It is important to note that the alcoholism diagnosis is based on the criteria outlined in the Diagnostic and Statistical Manual of Mental Disorders (DSM-5) and is made by a qualified healthcare professional. The use of multiple assessment tools and a thorough evaluation can help to ensure an accurate alcoholism diagnosis, which is important for developing a tailored treatment plan.2

Are you Diagnosed with Alcohol Use Disorder? Get Treatment Now in Nevada! 

Treatment options for individuals diagnosed with alcohol use disorder (AUD) include a range of interventions, including behavioral therapies, safe medical detox at a licensed facility, medication to help deal with the onset of withdrawal symptoms, and support groups. The most effective treatment plan will typically involve a combination of these approaches.10

Behavioral therapies such as cognitive-behavioral therapy (CBT) and motivational interviewing (MI) have been shown to be effective in treating AUD. These therapies help individuals to identify and change negative patterns of behavior related to alcohol use and develop coping strategies for dealing with triggers and cravings.10

Medications may also be used to treat an alcoholism diagnosis, particularly in more severe AUD cases. The most commonly used medications include naltrexone, acamprosate, and disulfiram. These medications can help to reduce cravings and prevent relapse.10

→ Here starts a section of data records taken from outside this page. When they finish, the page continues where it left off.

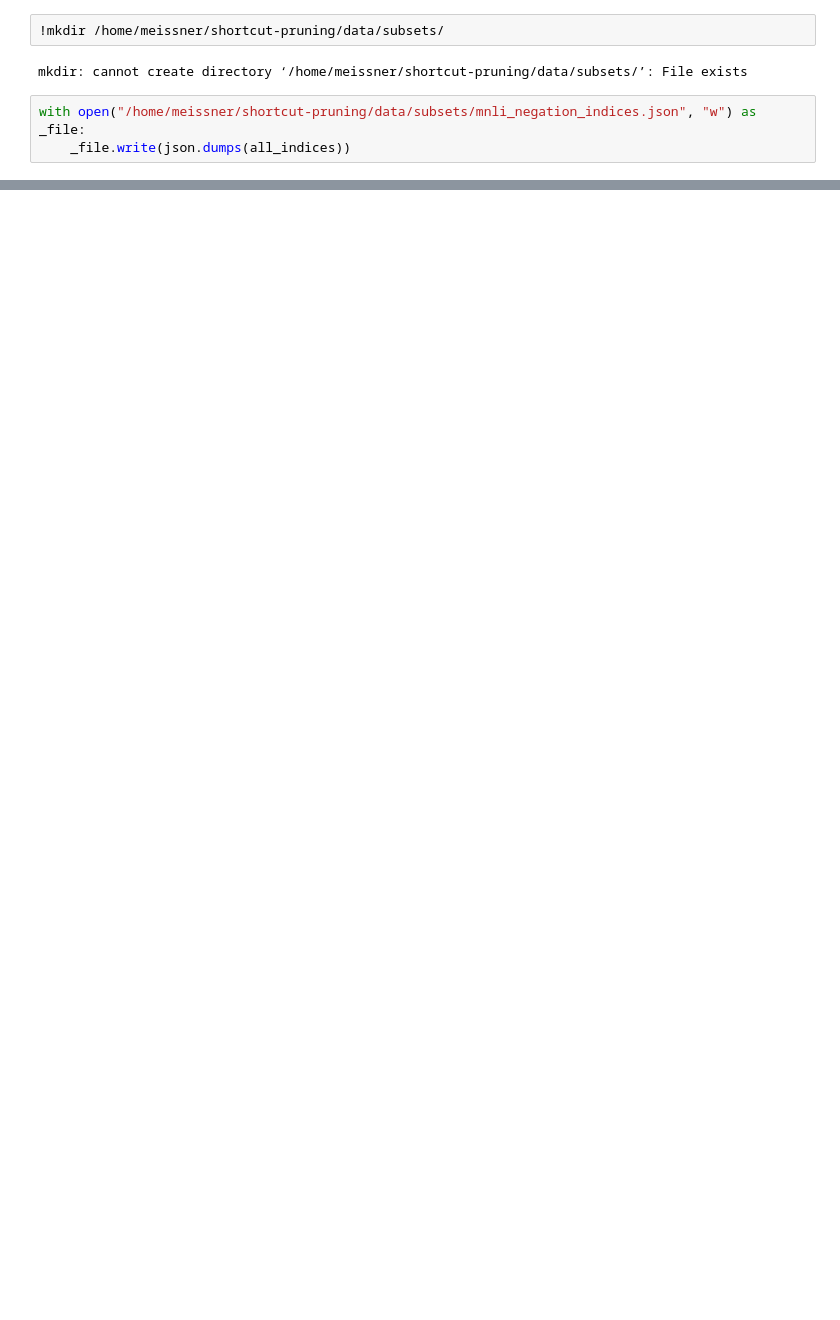
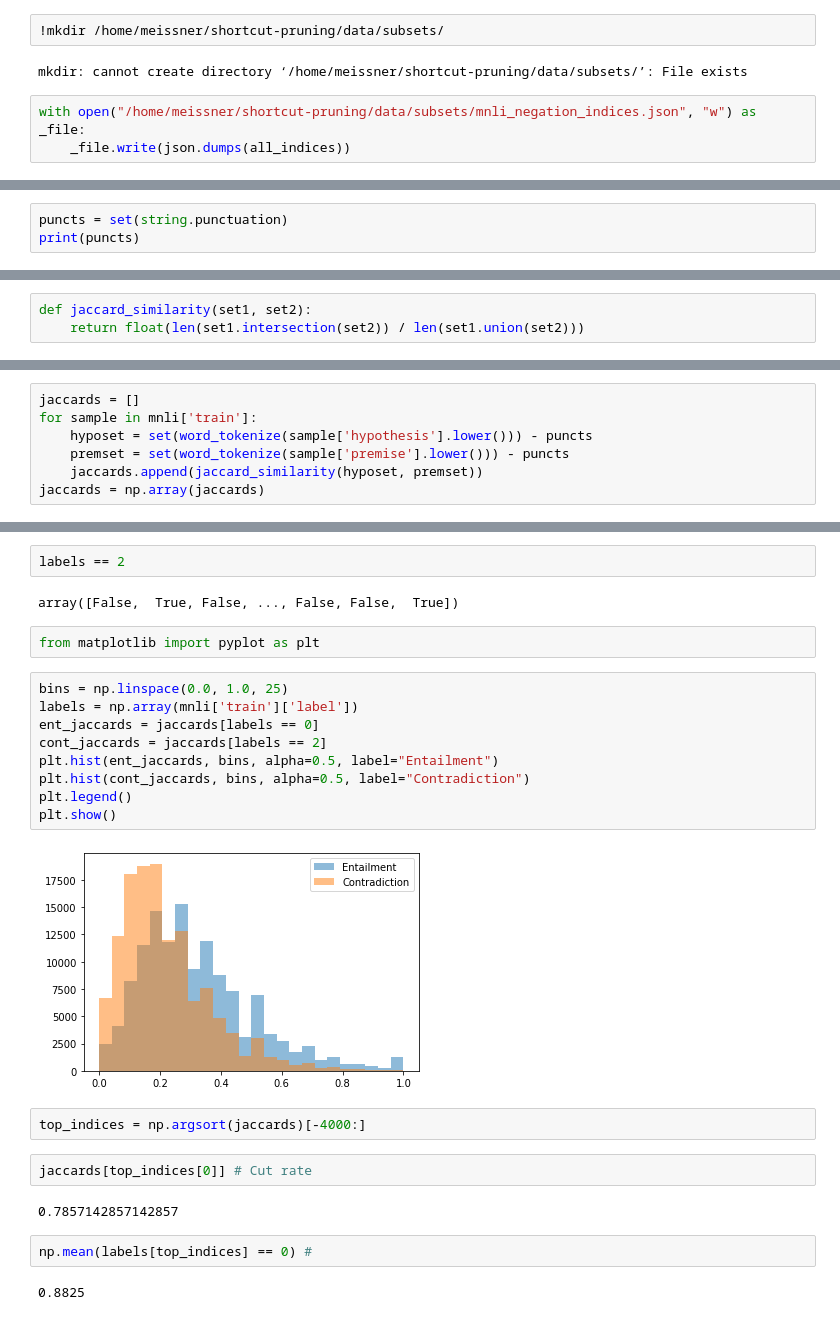
Before and after one commit to mariomeissner/shortcut-pruning, a Jupyter notebook: notebooks/subset-evaluation.ipynb, the cells around one changed output, grey strips where cells are left out. Cells and saved outputs as stored; diff of their text form; blank space fills up the shorter version.

```diff
--- a/notebooks/subset-evaluation.ipynb
+++ b/notebooks/subset-evaluation.ipynb
@@ -38,0 +69,3 @@ with open("/home/meissner/shortcut-pruning/data/subsets/mnli_negation_indices.js
+# %%
+puncts = set(string.punctuation)
+print(puncts)
@@ -38,0 +74,3 @@ with open("/home/meissner/shortcut-pruning/data/subsets/mnli_negation_indices.js
+# %%
+def jaccard_similarity(set1, set2):
+    return float(len(set1.intersection(set2)) / len(set1.union(set2)))
@@ -38,0 +91,7 @@ with open("/home/meissner/shortcut-pruning/data/subsets/mnli_negation_indices.js
+# %%
+jaccards = []
+for sample in mnli['train']:
+    hyposet = set(word_tokenize(sample['hypothesis'].lower())) - puncts
+    premset = set(word_tokenize(sample['premise'].lower())) - puncts
+    jaccards.append(jaccard_similarity(hyposet, premset))
+jaccards = np.array(jaccards)
@@ -38,0 +122,27 @@ with open("/home/meissner/shortcut-pruning/data/subsets/mnli_negation_indices.js
+# %%
+labels == 2
+# %% [output]
+array([False,  True, False, ..., False, False,  True])
+# %%
+from matplotlib import pyplot as plt
+# %%
+bins = np.linspace(0.0, 1.0, 25)
+labels = np.array(mnli['train']['label'])
+ent_jaccards = jaccards[labels == 0]
+cont_jaccards = jaccards[labels == 2]
+plt.hist(ent_jaccards, bins, alpha=0.5, label="Entailment")
+plt.hist(cont_jaccards, bins, alpha=0.5, label="Contradiction")
+plt.legend()
+plt.show()
+# %% [output]
+[figure, added]
+# %%
+top_indices = np.argsort(jaccards)[-4000:]
+# %%
+jaccards[top_indices[0]] # Cut rate
+# %% [output]
+0.7857142857142857
+# %%
+np.mean(labels[top_indices] == 0) #
+# %% [output]
+0.8825
```
Also changed, not shown: parts of 19 cells of this notebook, 4 other files.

Support groups such as Alcoholics Anonymous (AA) can also be helpful in the treatment of AUD. These groups provide a supportive environment where individuals can share their experiences and receive encouragement and guidance from others who are also dealing with AUD. Most of these groups run their own hotlines, which can give patients information on treatment resources, payment options, and more.10

In addition, it is important to address any co-occurring mental health conditions and address any underlying medical issues that may be contributing to the individual’s alcoholism diagnosis. It is important to note that the treatment plan should be tailored to the individual’s needs. Close monitoring should be done throughout the process to evaluate the progress and make adjustments as needed.10

Frequently Asked Questions